As a result of the United Kingdom's exit from the European Union, the domestic law of England and Wales will be applied to family law cases started on or after 1 January 2021. European law has ceased to apply, though there are still may other international instruments to which the UK is a party, and to which we are bound. There is however one piece of the jigsaw puzzle which remains missing for family lawyers, which is the Lugano Convention.

The Lugano Convention is a convention between the 27 EU countries, Norway, Switzerland and Iceland. It is not solely, or even primarily, a family law convention and instead crosses a range of legal practice areas. The UK's membership of this convention ceased at the end of the transition period as we were members by virtue of our membership of the EU. An application to re-join the convention in our own right was made in April 2020 but this requires the consent of all other contracting parties and, to date, the EU27 have not provided this.

So what is the position for family law clients now and going forward?

Why is the Lugano Convention important?
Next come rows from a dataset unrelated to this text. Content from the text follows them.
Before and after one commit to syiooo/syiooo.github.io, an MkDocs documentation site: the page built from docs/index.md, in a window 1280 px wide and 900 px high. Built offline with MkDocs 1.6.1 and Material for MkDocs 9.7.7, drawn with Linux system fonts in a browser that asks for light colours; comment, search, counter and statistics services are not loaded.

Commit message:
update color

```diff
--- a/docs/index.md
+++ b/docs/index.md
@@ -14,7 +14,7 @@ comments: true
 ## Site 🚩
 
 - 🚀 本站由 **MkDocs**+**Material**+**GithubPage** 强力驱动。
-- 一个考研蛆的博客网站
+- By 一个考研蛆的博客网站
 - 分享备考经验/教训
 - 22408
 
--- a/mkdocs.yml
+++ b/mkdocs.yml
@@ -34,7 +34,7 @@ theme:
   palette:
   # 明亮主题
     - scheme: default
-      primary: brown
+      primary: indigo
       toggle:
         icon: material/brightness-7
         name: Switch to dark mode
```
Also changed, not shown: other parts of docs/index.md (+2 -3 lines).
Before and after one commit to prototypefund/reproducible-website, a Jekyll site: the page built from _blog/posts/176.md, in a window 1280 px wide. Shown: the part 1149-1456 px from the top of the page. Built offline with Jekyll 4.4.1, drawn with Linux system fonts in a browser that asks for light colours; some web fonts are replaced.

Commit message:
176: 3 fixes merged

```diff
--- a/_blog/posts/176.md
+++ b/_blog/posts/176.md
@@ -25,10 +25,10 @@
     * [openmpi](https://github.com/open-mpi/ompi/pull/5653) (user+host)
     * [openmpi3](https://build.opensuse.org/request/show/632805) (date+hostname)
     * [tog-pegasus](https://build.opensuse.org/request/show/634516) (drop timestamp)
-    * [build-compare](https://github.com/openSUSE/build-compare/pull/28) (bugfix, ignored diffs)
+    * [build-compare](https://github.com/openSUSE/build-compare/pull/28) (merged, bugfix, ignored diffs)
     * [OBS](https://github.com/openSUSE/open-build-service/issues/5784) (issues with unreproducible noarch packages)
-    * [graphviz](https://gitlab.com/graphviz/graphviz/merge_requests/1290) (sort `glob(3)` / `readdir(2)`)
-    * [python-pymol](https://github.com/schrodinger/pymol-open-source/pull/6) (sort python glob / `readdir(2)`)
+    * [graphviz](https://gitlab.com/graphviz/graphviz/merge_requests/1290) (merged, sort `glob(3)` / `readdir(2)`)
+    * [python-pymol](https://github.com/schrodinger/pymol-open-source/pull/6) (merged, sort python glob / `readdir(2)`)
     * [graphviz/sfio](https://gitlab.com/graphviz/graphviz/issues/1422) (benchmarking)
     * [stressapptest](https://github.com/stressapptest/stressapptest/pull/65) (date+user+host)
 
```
Whether or not the UK is able to join the Lugano Convention is key for families because it contains provisions on jurisdiction, recognition and enforcement for maintenance cases. 'Maintenance' in the context of this convention refers to all 'needs' based awards, so is not just the payment of spousal or child maintenance but can also be a capital payment which is required to meet needs, for example, needed for the purchase of a home. It can therefore impact upon many separated families with connections to EU countries.

What is the current position following the end of the transition period?

The UK is now not a member of the Lugano Convention. This means that we are dependent on domestic law and other existing international instruments to recognise and enforce maintenance cases that were commenced on or after 1 January 2021.

There are two key potential issues caused by the uncertainty about the Lugano Convention:

  1. Without Lugano, there is no specific jurisdiction for maintenance claims – we are dependent on a cross-section of domestic law depending on what type of financial claims are being made. In some cases it may be easier to bring a claim; in others claims may be more complex.
  2. Until our membership of Lugano is confirmed, recognition and enforcement of 'maintenance' orders made in the UK will have to be done through our other international conventions, notably the 2007 Hague Convention. The EU is a signatory to this so there is a convention which still applies between us and the EU27. However there are important differences between the two conventions, including a greater risk under Hague 2007 that recognition and enforcement could be opposed or that you could end up with competing proceedings and orders in two different countries.

What difference would membership of the Lugano Convention make?

Aside from the points above, the main difference that the Lugano Convention would make in family law is in respect of the lis pendens provisions – the so-called 'first to issue'. This essentially means that the first person to issue their application secures that country for the proceedings, and proceedings in any other country have to be stayed (i.e. put on hold). Therefore, sometimes time is of the essence, and it is very important to take early advice where there are connections to several countries.

The alternative position, and the one which is the law currently in place in the UK following the end of the transition period, is the 'forum [non] conveniens' position. England already applied this with non-Lugano countries. Under this, it is the most 'convenient' or 'appropriate' jurisdiction that hears the case. However it remains unclear whether other EU countries will continue to apply the 'first to issue' provision to UK cases and much may depend on national law given that the UK is no longer an EU member state.

The other key difference that the Lugano Convention would make is the sole domicile conundrum. Under the Lugano Convention, if a divorce petition is based on the domicile in England of just one of the parties, claims are limited to sharing claims (i.e. divide the fruits of the marital partnership) and the courts are prohibited from making provision for needs (or 'maintenance'). Without Lugano, sole domicile is a primary ground of jurisdiction for divorce in England and Wales and the full range of maintenance orders is possible. However it is not yet clear whether these orders will be recognised and enforced through the 2007 Hague Convention. If we do later join the Lugano Convention, it would mean a further and very significant change as the convention would again prevent 'maintenance' claims for sole domicile petitions, so the ability to do this at all could be with us for just a matter of months.

While this is all very complex, it identifies the need to take advice at an early stage, particularly as the position is ever changing as our laws adapt to the Brexit fallout.